Gillian Roche-Saunders talks to Sophie Myers about business resilience and managing risk in tempestuous times - an excerpt from the CISI's publication,The Review.
"The Covid-19 crisis has tested businesses’ continuity planning to the limit. How well prepared have firms been for such an event, and how will their operations change in future as a result?
With most countries around the world still in various stages of lockdown, and only a handful of regions beginning to emerge and resume economic activity at the time of writing, it’s impossible to predict what the long-term impact of the pandemic on the global economy will be, or what ‘normal’ might look like in a post-Covid-19 world. What lessons have businesses taken from the current crisis, and how might their business continuity planning be adjusted in future?
“Most firms had considered operational resilience from both a premises and an infrastructure perspective and many previously felt confident in their business continuity planning because of that,” says Gillian Roche-Saunders MCSI, a partner at Adempi Associates, a London-based compliance consultancy.
“We have seen the most revision in the people aspect of continuity planning. Even those plans that covered key-person risk were mainly focused on the absence of certain senior managers or deal makers in the firm. What if all the senior managers are ill at the same time? What if key knowledge is temporarily missing in an entire department?”

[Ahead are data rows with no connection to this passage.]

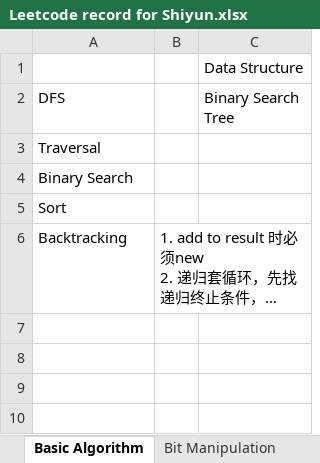
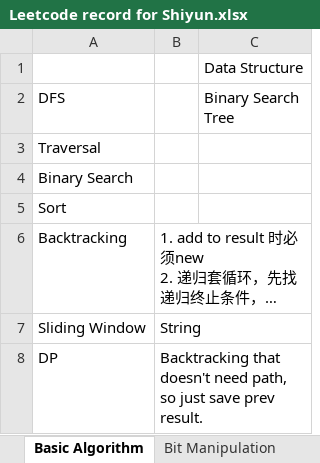
Before and after one commit to ShiyunHUANG/LeetCode_Record_Shiyun, an Excel workbook: Leetcode record for Shiyun.xlsx, sheet Basic Algorithm, drawn as a sheet; long unchanged cells end in …; values as stored, in another font and other column widths than the file's, no borders; the diff names each change by its address in the sheet, - before the commit and + after, or states it on an @@ line.

```diff
--- a/Leetcode record for Shiyun.xlsx (sheet Basic Algorithm)
+++ b/Leetcode record for Shiyun.xlsx (sheet Basic Algorithm)
+row 7: Sliding Window | String
+row 8: DP | Backtracking that doesn't need path, so just save prev result.
```
Also changed, not shown: sheet LeetCode Record 1, sheet Bit Manipulation, sheet Basic Data Structures, other sheet tabs, charts or pictures, 33 other files.
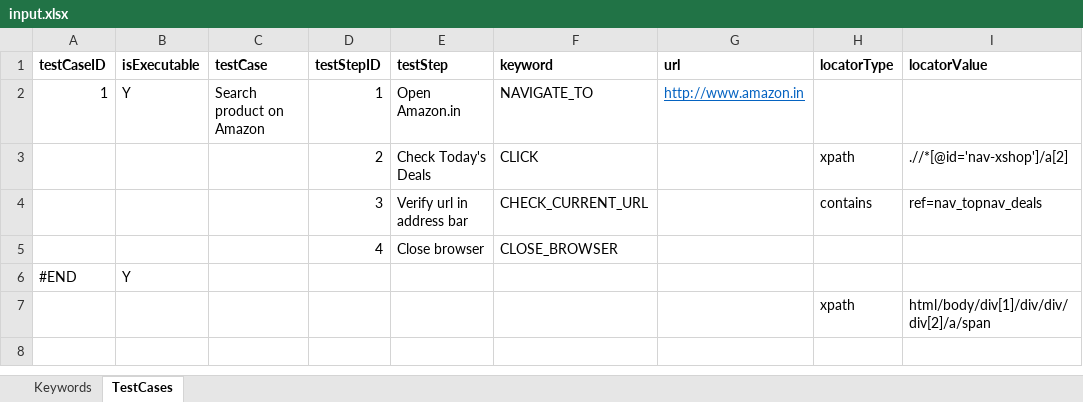
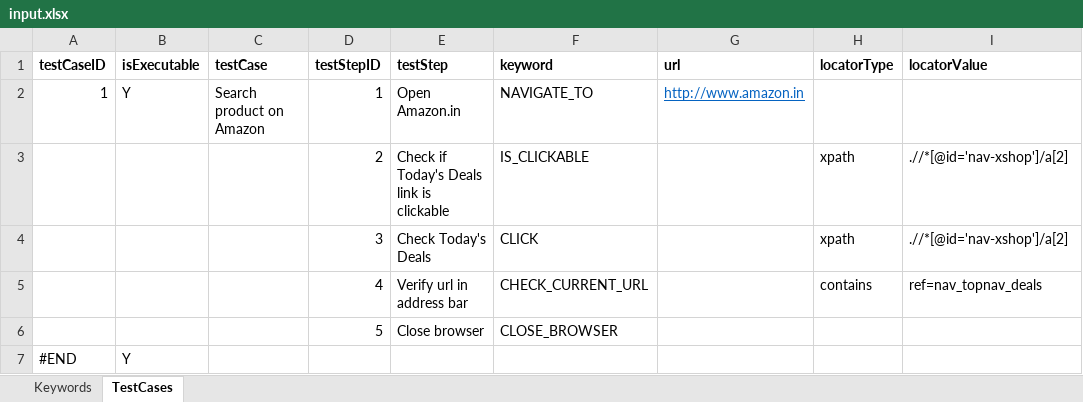
Before and after one commit to gopikori/ui-testbot, an Excel workbook: src/main/resources/input.xlsx, sheet TestCases, drawn as a sheet; values as stored, in another font and other column widths than the file's, no borders; removed rows and columns are numbered as before the commit, all else as after; the diff names each change by its address in the sheet, - before the commit and + after, or states it on an @@ line.

Commit message:
Adding 'IS_CLICKABLE' handler that checks if an item on the page is clickable

```diff
--- a/src/main/resources/input.xlsx (sheet TestCases)
+++ b/src/main/resources/input.xlsx (sheet TestCases)
+row 3:  |  |  | 2 | Check if Today's Deals link is clickable | IS_CLICKABLE |  | xpath | .//*[@id='nav-xshop']/a[2]
-D4 (testStepID): 2
+D4 (testStepID): 3
-D5 (testStepID): 3
+D5 (testStepID): 4
-D6 (testStepID): 4
+D6 (testStepID): 5
-row 7:  |  |  |  |  |  |  | xpath | html/body/div[1]/div/div/div[2]/a/span
```
Also changed, not shown: 3 other files.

However, as Gillian points out, contingency planning that protects the loss of knowledge when a key individual leaves the firm or is indisposed is less applicable to the Covid-19 challenge, which has raised the possibility of a high volume of people being away at the same time."